So, what’s the benefit?

Discussion will include ‘Springhill rate’

Christopher Gooding
Published on March 18, 2014

SPRINGHILL – At first blush, dissolution looks good for Springhill because it creates an opportunity to get rid of its debt, while some county residents feel they are getting stuck Springhill’s problem.

It’s not that simple, says John Leefe, who was appointed by the province to be the transition coordinator for dissolving Springhill into the Municipality of Cumberland County.

When Springhill joins the county, expect Springhill to have it’s own rate, Leefe said, just like Queens County created its own rate for Liverpool. Tax dollars from Springhill will pay off what Springhill owes.

“It would be unfair for people who did not incur the debt to pay off some or all of that debt,” Leefe said earlier this week.

The benefit for Springhill is in the future less tax dollars will be spent on administration costs. Instead of two administrations, there will be only one after April 3, 2015, potentially making way for cost savings to go towards services.

What those services will be in the future, however, is up for discussion.

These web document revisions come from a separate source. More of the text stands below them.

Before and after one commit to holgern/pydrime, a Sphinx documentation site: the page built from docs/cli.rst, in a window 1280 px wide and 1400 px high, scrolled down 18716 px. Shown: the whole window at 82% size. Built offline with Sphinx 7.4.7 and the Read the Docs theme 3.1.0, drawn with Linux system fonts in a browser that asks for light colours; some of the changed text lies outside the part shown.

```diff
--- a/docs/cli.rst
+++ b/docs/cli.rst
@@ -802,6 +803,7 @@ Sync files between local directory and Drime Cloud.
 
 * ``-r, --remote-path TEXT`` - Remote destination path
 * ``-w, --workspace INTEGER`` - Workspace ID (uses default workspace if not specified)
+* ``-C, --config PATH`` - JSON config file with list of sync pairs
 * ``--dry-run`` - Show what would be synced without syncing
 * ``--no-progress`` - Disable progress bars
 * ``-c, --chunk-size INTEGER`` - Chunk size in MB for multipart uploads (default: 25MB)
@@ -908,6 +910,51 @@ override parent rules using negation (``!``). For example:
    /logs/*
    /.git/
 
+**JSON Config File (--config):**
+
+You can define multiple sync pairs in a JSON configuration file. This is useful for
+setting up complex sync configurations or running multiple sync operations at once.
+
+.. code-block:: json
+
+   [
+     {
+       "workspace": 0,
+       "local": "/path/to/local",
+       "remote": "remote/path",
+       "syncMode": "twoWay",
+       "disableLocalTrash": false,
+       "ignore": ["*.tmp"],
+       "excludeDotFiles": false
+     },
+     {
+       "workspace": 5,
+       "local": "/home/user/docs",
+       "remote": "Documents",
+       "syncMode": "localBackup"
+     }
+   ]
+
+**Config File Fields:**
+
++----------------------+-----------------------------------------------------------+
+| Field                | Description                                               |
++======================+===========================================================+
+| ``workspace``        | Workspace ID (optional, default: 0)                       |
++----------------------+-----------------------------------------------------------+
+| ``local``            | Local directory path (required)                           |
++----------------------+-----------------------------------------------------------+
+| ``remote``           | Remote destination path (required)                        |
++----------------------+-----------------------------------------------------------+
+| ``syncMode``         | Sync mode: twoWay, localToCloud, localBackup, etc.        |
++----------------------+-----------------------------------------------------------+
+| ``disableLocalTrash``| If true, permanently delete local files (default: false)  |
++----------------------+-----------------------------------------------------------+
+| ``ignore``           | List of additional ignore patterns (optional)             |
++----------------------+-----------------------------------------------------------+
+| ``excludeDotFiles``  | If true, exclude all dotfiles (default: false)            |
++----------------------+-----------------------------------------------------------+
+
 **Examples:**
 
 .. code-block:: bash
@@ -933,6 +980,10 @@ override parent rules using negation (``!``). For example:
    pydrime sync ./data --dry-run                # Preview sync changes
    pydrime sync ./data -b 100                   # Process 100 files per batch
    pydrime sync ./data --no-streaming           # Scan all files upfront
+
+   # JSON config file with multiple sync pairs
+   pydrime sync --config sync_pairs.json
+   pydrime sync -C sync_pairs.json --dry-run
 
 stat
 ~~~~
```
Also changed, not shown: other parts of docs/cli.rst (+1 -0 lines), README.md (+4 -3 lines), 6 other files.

And just how many councilors the Municipality of Cumberland County will have come the next election, in 2016, is also still to be determined, Leefe says. Boundaries will be redrawn, discussion of population and representation are all on the table. In the case of Queens and Liverpool, and excluding the village commissions, 17 elected officials were being voted in every municipal election. That dropped down to seven district councilors and an elected mayor after Liverpool joined the county.

As for the Municipality for Cumberland County the addition of Springhill, its population and tax revenues makes it a larger player that can “punch above its weight” when talking and negotiating with the province, Leefe says.